Higher levels of income and educational achievement among U.S. hispanics correlate with English-language use, according to an analysis of Census 2000 data by HispanTelligence, the research arm of Hispanic Business Inc. Put another way, Hispanics who speak English exclusively or are fully bilingual are more likely to enjoy financial success and to graduate from college.
This latter group is larger than many people are apt to believe. More than 75 percent of all U.S. Hispanics either speak English exclusively or are bilingual and speak English well or very well, according to the latest Census figures (see table, "Language Capabilities").
"Those individuals who do not achieve English fluency suffer in the employment market, where these language skills are critical for high-wage jobs," says Adela de la Torre, director of Chicano Studies at the University of California at Davis. At the same time, "psychological research on individual identity, particularly for Latinos, indicates that those Latinos who can maintain their bilingual/bicultural identities are emotionally healthier."
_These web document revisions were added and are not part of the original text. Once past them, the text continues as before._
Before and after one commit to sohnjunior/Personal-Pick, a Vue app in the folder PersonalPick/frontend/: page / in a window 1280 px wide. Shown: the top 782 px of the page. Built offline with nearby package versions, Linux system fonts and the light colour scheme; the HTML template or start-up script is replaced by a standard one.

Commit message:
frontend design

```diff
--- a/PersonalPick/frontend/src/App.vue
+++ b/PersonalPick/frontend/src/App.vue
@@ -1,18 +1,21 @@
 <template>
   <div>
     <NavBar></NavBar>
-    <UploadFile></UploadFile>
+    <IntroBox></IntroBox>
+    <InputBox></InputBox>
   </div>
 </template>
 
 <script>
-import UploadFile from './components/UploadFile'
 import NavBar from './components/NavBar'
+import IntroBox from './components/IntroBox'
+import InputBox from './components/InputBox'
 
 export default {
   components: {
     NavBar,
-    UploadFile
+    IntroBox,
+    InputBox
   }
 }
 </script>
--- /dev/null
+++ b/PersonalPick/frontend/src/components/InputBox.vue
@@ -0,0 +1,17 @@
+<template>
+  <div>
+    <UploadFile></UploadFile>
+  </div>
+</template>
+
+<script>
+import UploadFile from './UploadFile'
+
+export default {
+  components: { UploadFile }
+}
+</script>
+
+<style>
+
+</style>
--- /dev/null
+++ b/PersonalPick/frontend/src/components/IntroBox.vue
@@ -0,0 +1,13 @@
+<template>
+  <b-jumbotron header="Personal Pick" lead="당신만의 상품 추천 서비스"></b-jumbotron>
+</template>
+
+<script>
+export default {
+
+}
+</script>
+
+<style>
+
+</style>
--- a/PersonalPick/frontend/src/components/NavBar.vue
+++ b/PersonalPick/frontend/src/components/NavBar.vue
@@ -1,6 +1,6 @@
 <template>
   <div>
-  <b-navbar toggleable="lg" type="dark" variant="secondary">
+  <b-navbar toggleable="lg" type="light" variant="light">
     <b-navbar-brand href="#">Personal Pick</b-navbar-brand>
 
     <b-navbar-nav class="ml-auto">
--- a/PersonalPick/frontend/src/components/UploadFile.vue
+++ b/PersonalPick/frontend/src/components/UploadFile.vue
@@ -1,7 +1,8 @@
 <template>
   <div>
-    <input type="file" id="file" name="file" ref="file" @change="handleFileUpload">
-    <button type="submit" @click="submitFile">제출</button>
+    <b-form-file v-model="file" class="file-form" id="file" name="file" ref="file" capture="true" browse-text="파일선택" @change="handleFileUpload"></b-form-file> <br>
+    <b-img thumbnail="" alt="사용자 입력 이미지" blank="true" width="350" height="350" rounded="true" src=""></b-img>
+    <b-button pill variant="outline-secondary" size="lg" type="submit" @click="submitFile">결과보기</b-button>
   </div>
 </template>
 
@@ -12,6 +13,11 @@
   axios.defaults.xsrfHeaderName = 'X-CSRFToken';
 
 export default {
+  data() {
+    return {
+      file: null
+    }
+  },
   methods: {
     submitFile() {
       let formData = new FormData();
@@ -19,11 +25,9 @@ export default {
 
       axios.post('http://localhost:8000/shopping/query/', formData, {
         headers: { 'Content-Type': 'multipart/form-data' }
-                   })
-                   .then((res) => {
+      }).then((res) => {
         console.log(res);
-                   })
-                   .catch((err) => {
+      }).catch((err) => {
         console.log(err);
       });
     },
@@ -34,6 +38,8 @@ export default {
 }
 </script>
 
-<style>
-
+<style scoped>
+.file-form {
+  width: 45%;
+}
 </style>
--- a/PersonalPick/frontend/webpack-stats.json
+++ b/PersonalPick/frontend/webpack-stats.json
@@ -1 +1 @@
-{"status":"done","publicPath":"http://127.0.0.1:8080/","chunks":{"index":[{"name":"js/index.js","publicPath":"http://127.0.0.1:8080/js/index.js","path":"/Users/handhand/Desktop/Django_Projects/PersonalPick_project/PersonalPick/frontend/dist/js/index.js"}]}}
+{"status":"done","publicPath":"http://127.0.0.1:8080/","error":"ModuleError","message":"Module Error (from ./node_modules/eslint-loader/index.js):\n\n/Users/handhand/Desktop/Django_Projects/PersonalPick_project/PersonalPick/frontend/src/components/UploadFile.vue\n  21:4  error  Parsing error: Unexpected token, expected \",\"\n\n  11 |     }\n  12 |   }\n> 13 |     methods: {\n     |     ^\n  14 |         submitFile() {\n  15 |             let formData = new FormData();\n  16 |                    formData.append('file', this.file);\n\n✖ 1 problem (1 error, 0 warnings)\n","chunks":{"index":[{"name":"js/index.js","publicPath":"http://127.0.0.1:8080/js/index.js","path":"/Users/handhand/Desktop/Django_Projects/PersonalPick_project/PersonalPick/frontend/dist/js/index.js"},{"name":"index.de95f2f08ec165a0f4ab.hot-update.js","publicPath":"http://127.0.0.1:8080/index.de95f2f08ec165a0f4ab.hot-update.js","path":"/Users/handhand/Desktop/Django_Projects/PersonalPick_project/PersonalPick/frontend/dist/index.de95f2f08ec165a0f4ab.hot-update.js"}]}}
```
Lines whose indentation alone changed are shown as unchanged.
Not surprisingly, a sizeable number of these Hispanics prefer to receive information via English-language media, according to a 2003 study by the Pew Hispanic Center. The study reports that native-born Hispanics expressed an overwhelming preference (71 percent) for English-language media, with another 20 percent choosing both English and Spanish equally.
Language preference among U.S. Hispanics is largely a function of where they were born. Only 10 percent of U.S. native-born Spanish-speakers do not speak English well or at all, according to Census 2000. Among foreign-born Spanish-speakers, however, the proportion with poor to non-existent English-language skills swells to 48 percent.
PRIMARY LANGUAGE, BY NATIVITY
Source: The Pew Hispanic Center, National Survey of Latinos, 2002